Ryan Correy gave a great talk about bikepacking’s growing popularity, and its potential as a tourism offering. Ryan has twice completed the Tour Divide, a 4418km race/punishment from Banff to Mexico, and is the force behind bikepack.ca, a resource for anyone interested in going for a more adventurous ride. Outside magazine recently predicted that bikepacking will displace backpacking, and Alberta is well-positioned to take advantage of that. With hundreds [likely thousands] of miles of lease access roads, cutlines, etc. crisscrossing the foothills, and a similar number of dirt roads scattered over the province, it’s just a matter of packing the right gear for the trip.
<insert insane/membrane joke here> Peter Swain of Alberta Parks gave a great presentation about the development of mountain biking in the Cypress Hills area, southeast of Medicine Hat. Working with local rippers 670 Collective, Parks is helping [with $$$!] to:
- expand and upgrade the trail system
- develop lift-accessed mountain biking at the ski hill [!!!!!]
- create a hut-to-hut network for biking/hiking/running/skiing
The hope is to increase tourism in one of Alberta’s least-visited provincial parks. Cypress Hills is ~4 hours from Calgary, and the hope is to draw some of the crowds away from the Canmore/Banff area. They may succeed…

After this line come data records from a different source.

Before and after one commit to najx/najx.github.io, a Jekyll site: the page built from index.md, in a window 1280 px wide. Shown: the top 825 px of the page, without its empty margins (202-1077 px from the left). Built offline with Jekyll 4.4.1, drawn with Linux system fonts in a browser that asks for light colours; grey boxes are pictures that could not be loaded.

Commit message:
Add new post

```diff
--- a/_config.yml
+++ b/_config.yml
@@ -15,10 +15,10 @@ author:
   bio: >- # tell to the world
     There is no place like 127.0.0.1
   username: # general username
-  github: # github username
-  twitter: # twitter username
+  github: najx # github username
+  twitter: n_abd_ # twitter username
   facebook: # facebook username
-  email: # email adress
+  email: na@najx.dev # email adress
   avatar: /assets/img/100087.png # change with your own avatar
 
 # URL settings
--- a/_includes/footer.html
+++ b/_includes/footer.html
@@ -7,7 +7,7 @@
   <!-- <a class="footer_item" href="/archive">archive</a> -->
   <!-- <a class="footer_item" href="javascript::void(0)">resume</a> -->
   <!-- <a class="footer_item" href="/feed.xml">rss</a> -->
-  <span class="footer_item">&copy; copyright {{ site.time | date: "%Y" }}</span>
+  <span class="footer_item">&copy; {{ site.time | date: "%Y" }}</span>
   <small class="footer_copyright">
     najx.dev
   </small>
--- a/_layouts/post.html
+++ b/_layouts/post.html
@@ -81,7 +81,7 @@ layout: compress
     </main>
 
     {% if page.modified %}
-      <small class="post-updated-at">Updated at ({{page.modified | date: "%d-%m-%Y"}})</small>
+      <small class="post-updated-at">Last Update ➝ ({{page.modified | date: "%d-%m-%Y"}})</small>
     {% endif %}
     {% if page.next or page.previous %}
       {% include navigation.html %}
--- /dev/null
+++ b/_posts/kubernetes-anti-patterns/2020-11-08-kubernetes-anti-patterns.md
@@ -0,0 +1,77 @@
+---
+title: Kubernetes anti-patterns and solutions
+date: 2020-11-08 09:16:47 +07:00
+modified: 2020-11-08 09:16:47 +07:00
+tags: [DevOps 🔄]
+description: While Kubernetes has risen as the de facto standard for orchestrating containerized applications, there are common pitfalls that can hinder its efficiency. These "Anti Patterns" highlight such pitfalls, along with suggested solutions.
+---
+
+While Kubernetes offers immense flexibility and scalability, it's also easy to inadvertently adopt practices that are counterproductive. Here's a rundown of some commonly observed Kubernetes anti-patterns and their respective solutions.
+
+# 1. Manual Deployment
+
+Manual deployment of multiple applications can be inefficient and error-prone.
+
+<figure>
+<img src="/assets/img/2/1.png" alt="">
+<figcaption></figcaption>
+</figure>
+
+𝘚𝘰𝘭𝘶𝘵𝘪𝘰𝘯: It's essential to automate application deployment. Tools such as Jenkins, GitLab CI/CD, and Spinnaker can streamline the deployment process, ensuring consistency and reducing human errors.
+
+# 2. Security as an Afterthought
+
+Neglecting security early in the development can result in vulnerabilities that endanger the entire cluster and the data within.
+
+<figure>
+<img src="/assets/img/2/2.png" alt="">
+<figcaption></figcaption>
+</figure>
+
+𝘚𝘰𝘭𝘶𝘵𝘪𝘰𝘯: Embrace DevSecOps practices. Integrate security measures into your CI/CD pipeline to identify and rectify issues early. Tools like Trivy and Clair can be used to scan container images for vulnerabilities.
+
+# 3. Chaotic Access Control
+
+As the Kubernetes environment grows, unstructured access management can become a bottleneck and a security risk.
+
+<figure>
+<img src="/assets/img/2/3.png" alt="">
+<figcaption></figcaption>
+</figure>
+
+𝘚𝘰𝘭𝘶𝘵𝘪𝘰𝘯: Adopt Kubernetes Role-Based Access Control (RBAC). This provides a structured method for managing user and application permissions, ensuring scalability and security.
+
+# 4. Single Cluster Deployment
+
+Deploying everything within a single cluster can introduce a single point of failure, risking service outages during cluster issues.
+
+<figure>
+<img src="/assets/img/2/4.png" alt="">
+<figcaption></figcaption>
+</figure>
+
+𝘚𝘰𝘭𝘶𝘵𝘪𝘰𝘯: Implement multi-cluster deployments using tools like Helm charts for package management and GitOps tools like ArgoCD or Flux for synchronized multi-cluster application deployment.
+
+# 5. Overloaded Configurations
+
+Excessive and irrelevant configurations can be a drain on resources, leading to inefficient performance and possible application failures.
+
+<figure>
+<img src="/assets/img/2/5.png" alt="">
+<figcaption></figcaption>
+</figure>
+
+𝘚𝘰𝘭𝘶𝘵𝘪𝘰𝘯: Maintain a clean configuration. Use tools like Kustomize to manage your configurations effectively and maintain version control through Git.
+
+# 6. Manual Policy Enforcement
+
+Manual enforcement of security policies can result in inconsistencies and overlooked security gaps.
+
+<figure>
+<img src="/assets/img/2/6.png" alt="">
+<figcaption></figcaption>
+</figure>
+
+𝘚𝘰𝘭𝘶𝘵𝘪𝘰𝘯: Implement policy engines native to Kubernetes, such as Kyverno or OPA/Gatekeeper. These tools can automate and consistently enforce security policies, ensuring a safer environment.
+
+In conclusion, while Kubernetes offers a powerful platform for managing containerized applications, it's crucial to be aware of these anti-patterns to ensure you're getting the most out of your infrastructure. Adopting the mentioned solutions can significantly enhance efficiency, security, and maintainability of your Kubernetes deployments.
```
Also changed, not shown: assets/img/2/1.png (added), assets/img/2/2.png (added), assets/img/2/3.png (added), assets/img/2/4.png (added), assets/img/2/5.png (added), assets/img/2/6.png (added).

Status Quo in Parks Canada
Veronique Pelletier and Eric Baron of Parks Canada provided an interesting history of how cycling in Banff National Park has developed over the years, and where it’s going in the future. There were a few take-aways from their hour-long presentation:
- Banff is awesome
- Banff was never developed with bikes in mind
- Banff will not develop more mountain biking trails in the future. Go to Jasper.
Yeah, that was about it.
The highlight [for me] of the conference was Jacob Johnson skewering the bulls**t state of mountain biking in Alberta. [If we can get the presentation we’ll post it up, but until then I will paraphrase as best I can.]
According to Jacob, the Alberta tourism biz advertises mountain biking in our province to be all glorious vistas and amazing mountain ridgeline riding; the equal of anything in the world [even BC!]. The reality is that mountain biking is largely prohibited in many/most of the mountain parks that people come here to visit. The government spends more money on closing trails than they do on building new ones. Bike shops are seeing declining revenue overall, and the only bright spot is stability in mountain bike sales. Most mountain bikers want to travel to BC to ride the back-country trails there. We have the potential to pull riders into the small towns along the Rockies that could really use the tourism dollars, but we’re doing nothing to bring them in. Instead, tourists can fly into Calgary, and drive past some of the best terrain in the world on their way to Golden, Revelstoke, Fernie, Nelson, etc. That’s bulls**t…
I’m not doing Jacob’s presentation much justice here. It was awesome. There were lots of government folks in the room, and I hope his words didn’t fall on deaf ears.
My take-away from the conference is that all the things you need to have an amazing mountain biking tourism experience in Alberta are here, but we’re doing a crap job of putting it all together. We have skilled trail builders. We have a provincial tourism organization that produces amazing advertising [that Insta feed – if I didn’t already live here, I’d consider moving based on that]. We have staggeringly awesome terrain for mountain biking. For whatever reason, we can’t seem to put all those assets together. The best idea I heard all weekend was “copy BC’s approach“. That could actually work…